We had lambed two-thirds of the ewes by the end of April. The Myomax gene-carrying lambs are all on the ground, along with the majority of the main flock.
We are convinced they look more muscular and rounded on the eye, but time and figures will tell.
We have just 500 ewe lambs and a late mob to go. We have had a fantastically easy lambing, thanks mostly to the warm, dry weather.
For once we had plenty of grass in front of all the ewes. We managed to get the high-magnesium energy buckets out early and have only had two incidences of magnesium deficiency.
We’ve had 14 ewes (out of 1,500) through the A&E unit and left with a fostered lamb or two, and at the time of writing, we have eight orphans.
We will give you the final statistics when we’ve finished.

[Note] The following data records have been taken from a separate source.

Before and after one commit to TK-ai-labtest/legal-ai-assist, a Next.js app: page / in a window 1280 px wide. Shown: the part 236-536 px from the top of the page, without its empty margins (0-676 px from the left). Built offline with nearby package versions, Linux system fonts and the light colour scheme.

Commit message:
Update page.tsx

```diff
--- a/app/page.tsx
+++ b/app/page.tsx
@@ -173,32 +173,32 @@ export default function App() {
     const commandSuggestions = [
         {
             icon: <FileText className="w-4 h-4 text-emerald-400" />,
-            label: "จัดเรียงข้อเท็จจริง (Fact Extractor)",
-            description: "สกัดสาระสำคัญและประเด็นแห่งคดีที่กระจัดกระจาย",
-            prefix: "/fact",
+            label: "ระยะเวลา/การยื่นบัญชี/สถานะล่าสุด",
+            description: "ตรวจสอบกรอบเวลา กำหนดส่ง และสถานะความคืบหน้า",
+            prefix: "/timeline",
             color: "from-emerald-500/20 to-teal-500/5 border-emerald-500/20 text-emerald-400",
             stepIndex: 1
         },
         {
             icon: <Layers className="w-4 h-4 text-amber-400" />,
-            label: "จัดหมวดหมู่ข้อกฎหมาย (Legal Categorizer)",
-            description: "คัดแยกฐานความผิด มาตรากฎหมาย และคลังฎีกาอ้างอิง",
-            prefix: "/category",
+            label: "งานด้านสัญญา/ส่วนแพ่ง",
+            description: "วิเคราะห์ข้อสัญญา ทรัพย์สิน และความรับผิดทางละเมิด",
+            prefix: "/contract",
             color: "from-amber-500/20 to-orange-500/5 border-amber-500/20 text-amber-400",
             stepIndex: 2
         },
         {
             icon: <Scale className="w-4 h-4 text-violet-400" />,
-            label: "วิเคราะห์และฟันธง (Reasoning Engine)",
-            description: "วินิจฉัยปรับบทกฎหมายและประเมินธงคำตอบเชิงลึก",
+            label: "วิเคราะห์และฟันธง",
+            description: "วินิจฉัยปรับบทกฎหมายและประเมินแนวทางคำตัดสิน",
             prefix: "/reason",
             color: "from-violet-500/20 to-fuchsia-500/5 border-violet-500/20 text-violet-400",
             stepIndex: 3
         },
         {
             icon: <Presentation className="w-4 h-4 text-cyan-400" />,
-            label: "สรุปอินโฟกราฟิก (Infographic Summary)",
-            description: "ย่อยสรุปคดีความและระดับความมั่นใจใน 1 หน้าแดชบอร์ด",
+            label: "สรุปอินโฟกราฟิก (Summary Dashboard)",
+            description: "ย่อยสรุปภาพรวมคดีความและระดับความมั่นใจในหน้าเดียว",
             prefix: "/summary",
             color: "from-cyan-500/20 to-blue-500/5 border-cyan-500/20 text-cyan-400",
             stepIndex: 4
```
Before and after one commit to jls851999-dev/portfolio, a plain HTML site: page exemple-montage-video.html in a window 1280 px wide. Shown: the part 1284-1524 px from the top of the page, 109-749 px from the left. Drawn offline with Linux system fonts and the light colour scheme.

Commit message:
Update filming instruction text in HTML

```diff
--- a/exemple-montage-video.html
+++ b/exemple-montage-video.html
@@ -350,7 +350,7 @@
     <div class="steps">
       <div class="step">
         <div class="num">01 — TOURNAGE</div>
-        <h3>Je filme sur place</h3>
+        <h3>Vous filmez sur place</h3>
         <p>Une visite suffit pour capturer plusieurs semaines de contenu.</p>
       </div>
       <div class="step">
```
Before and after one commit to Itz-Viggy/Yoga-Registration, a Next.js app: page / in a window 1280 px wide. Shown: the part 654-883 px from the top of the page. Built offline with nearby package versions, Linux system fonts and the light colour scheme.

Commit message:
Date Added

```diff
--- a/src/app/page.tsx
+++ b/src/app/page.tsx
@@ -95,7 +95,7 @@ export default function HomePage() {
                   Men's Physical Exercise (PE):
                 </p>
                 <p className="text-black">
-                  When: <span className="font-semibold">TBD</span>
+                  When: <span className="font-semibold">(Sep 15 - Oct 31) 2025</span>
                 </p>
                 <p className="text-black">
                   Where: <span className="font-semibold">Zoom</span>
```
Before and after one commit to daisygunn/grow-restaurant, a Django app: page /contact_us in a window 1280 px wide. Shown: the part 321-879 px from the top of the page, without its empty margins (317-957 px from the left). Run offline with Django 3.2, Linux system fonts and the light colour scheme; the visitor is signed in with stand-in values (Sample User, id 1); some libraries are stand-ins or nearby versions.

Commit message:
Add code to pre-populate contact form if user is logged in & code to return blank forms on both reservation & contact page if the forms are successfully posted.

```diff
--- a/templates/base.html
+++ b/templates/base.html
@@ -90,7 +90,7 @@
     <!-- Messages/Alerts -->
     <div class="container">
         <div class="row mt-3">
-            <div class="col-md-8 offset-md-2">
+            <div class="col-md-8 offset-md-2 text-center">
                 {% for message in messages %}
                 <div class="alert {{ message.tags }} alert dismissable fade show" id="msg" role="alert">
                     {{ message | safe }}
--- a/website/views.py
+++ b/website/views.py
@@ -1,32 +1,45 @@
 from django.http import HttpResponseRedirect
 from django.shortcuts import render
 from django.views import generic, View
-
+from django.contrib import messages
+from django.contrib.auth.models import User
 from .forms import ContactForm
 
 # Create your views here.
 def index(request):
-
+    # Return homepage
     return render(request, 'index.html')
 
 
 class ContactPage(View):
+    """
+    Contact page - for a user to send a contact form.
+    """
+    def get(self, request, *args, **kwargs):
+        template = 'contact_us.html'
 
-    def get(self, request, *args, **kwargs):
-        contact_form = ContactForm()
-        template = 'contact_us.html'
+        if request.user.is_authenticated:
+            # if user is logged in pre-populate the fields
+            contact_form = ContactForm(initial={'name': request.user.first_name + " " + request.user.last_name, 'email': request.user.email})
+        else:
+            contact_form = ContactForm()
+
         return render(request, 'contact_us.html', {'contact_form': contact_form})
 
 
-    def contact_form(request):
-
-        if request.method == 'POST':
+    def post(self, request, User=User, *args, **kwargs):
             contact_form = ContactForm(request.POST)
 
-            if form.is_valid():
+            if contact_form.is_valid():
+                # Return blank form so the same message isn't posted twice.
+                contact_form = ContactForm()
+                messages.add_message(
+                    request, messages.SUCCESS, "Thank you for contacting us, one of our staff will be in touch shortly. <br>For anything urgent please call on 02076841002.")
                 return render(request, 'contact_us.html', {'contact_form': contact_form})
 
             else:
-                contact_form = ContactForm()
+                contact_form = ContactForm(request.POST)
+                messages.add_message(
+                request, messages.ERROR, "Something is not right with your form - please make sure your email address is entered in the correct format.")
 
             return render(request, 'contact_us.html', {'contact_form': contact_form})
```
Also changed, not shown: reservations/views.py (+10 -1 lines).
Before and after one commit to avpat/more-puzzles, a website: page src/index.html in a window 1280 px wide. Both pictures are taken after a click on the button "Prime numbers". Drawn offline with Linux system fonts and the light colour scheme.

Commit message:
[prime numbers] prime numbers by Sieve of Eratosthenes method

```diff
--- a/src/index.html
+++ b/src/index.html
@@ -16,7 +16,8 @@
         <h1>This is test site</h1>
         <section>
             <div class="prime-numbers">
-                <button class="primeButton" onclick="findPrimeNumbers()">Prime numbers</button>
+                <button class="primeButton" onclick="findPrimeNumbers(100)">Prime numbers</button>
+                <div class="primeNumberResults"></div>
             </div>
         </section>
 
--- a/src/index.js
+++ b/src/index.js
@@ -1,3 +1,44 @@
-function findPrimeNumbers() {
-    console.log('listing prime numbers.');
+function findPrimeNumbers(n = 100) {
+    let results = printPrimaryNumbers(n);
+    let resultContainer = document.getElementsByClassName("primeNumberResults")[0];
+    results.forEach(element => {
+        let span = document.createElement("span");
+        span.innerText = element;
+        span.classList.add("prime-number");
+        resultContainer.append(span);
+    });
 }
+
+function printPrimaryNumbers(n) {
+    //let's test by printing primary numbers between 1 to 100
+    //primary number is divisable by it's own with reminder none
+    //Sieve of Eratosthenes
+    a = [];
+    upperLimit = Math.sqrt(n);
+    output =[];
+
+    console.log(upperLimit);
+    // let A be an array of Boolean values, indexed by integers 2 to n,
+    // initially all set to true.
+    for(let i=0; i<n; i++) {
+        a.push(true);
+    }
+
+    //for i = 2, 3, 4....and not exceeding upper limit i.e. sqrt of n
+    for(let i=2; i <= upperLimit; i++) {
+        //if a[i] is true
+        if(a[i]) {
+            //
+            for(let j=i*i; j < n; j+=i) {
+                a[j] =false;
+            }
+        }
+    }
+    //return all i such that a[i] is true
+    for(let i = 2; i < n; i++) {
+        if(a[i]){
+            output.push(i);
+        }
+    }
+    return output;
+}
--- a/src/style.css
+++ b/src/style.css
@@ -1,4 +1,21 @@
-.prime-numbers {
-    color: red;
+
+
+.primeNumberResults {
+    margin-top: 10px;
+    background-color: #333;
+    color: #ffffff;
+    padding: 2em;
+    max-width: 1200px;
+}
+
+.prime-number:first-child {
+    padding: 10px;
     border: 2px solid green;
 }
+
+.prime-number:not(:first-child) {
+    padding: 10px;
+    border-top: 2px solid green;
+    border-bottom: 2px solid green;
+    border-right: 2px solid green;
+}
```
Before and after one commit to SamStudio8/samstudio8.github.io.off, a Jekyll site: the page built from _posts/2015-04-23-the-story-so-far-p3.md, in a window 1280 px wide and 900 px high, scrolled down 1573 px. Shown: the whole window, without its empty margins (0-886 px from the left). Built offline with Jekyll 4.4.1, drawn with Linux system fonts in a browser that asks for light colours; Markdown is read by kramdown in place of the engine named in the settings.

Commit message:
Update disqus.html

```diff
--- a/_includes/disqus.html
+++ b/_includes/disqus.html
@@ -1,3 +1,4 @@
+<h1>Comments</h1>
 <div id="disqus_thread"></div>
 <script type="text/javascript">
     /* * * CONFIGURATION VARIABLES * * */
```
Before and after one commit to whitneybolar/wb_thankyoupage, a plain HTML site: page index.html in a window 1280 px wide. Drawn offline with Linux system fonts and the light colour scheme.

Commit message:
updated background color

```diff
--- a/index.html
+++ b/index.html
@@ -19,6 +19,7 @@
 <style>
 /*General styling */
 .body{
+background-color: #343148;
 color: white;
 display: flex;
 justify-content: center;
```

Losses are at an all-time low at about 4-5% – probably a result of the lower-than-normal scanning.
We’ve left all our triplets on their mothers again and this year we have had more success – we lambed them all on a lucerne paddock and even the quad looks as if she is going to cope.
We intend to keep the highest-nutrition paddocks in front of them and will keep monitoring their growth – you can always take the lambs off.
Meanwhile, on the arable front we have all the cultivating, drilling and rolling of the peas, spring barley, clover and some new leys done and a first dose of fertiliser completed before lambing started.
Last week we got the second dose of fertiliser on and the T1s sprayed.
We’re awash with youth at the moment. Alex (30) has joined our arable team, we’ve had two vet students around for lambing work experience and we’re cracking on with converting a building into accommodation, ready for our Harper Adams student to join us in July.
Both Jo and I have benefited greatly from continued professional development. If you have ever thought about it, why not get an application form in for Nuffield or one of the Worshipful Company of Farmers courses, as the deadlines are looming.